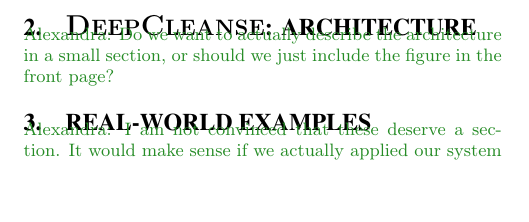
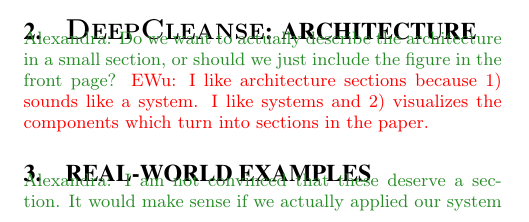
Before and after one commit to xlwang/queryprovenance, a LaTeX document (docs/vldb15/main.tex, which reads docs/vldb15/content/01-introduction.tex): part of one column of page 2 of 8, cut so that both start at the same text, the shorter picture padded with empty space. Compiled offline with pdfLaTeX.

Commit message:
added a comment

```diff
--- a/docs/vldb15/content/01-introduction.tex
+++ b/docs/vldb15/content/01-introduction.tex
@@ -223,3 +223,4 @@
 
 
 \alex{Do we want to actually describe the architecture in a small section, or should we just include the figure in the front page?}
+\ewu{I like architecture sections because 1) sounds like a system.  I like systems and 2) visualizes the components which turn into sections in the paper.}
```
**********
Lines containing the word "page" must all be returned from the material above.

## [Reply]
Before and after one commit to xlwang/queryprovenance, a LaTeX document (docs/vldb15/main.tex, which reads docs/vldb15/content/01-introduction.tex): part of one column of page 2 of 8, cut so that both start at the same text, the shorter picture padded with empty space. Compiled offline with pdfLaTeX.
 \alex{Do we want to actually describe the architecture in a small section, or should we just include the figure in the front page?}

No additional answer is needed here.